Task item – The whole listing, exactly as given: write it out, leaving out each image.

Records for the task –
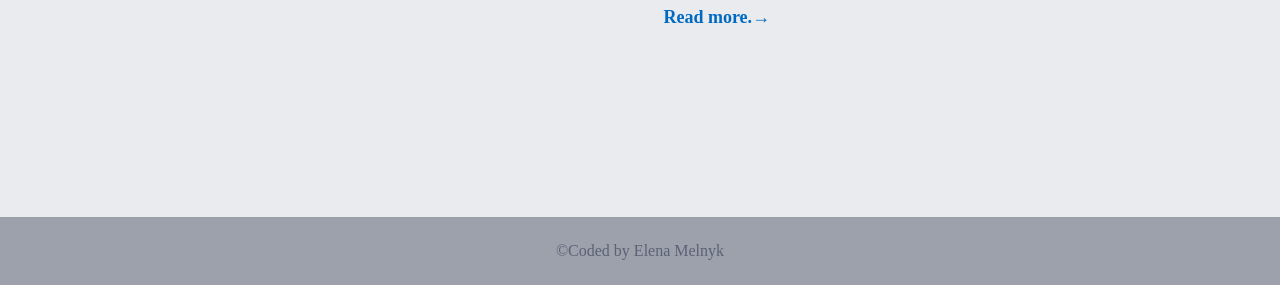
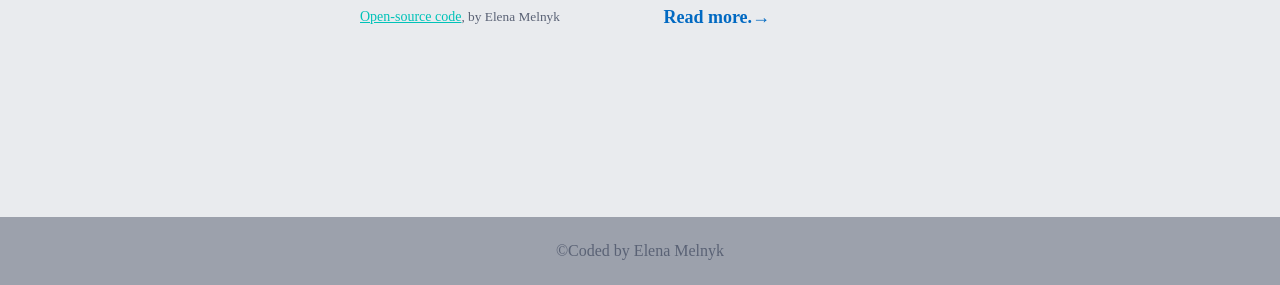
Before and after one commit to Shuvalik/my-project, a website built with Parcel: page my-weather/index.html in a window 1280 px wide. Shown: the part 515-800 px from the top of the page. Built offline with nearby package versions, Linux system fonts and the light colour scheme; no server answers.

Commit message:
add link

```diff
--- a/my-weather/index.html
+++ b/my-weather/index.html
@@ -108,6 +108,11 @@
             <a href="#" title="Read more" class="readMore">
               Read more.<span>&#8594;</span></a
             >
+            <small
+              ><a href="https://github.com/Shuvalik/my-project/tree/main/my-weather" target="_blank"
+                >Open-source code</a
+              >, by Elena Melnyk</small
+            >
           </section>
         </div>
         <nav>
--- a/my-weather/src/styles.css
+++ b/my-weather/src/styles.css
@@ -192,6 +192,10 @@ ul {
   font-size: 18px;
   font-weight: bold;
 }
+small a {
+  color: #00c2b8;
+  font-size: 14px;
+}
 .readMore:hover {
   text-decoration: underline;
 }
```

Answer to this problem –
Before and after one commit to Shuvalik/my-project, a website built with Parcel: page my-weather/index.html in a window 1280 px wide. Shown: the part 515-800 px from the top of the page. Built offline with nearby package versions, Linux system fonts and the light colour scheme; no server answers.

Commit message:
add link

```diff
--- a/my-weather/index.html
+++ b/my-weather/index.html
@@ -108,6 +108,11 @@
             <a href="#" title="Read more" class="readMore">
               Read more.<span>&#8594;</span></a
             >
+            <small
+              ><a href="https://github.com/Shuvalik/my-project/tree/main/my-weather" target="_blank"
+                >Open-source code</a
+              >, by Elena Melnyk</small
+            >
           </section>
         </div>
         <nav>
--- a/my-weather/src/styles.css
+++ b/my-weather/src/styles.css
@@ -192,6 +192,10 @@ ul {
   font-size: 18px;
   font-weight: bold;
 }
+small a {
+  color: #00c2b8;
+  font-size: 14px;
+}
 .readMore:hover {
   text-decoration: underline;
 }
```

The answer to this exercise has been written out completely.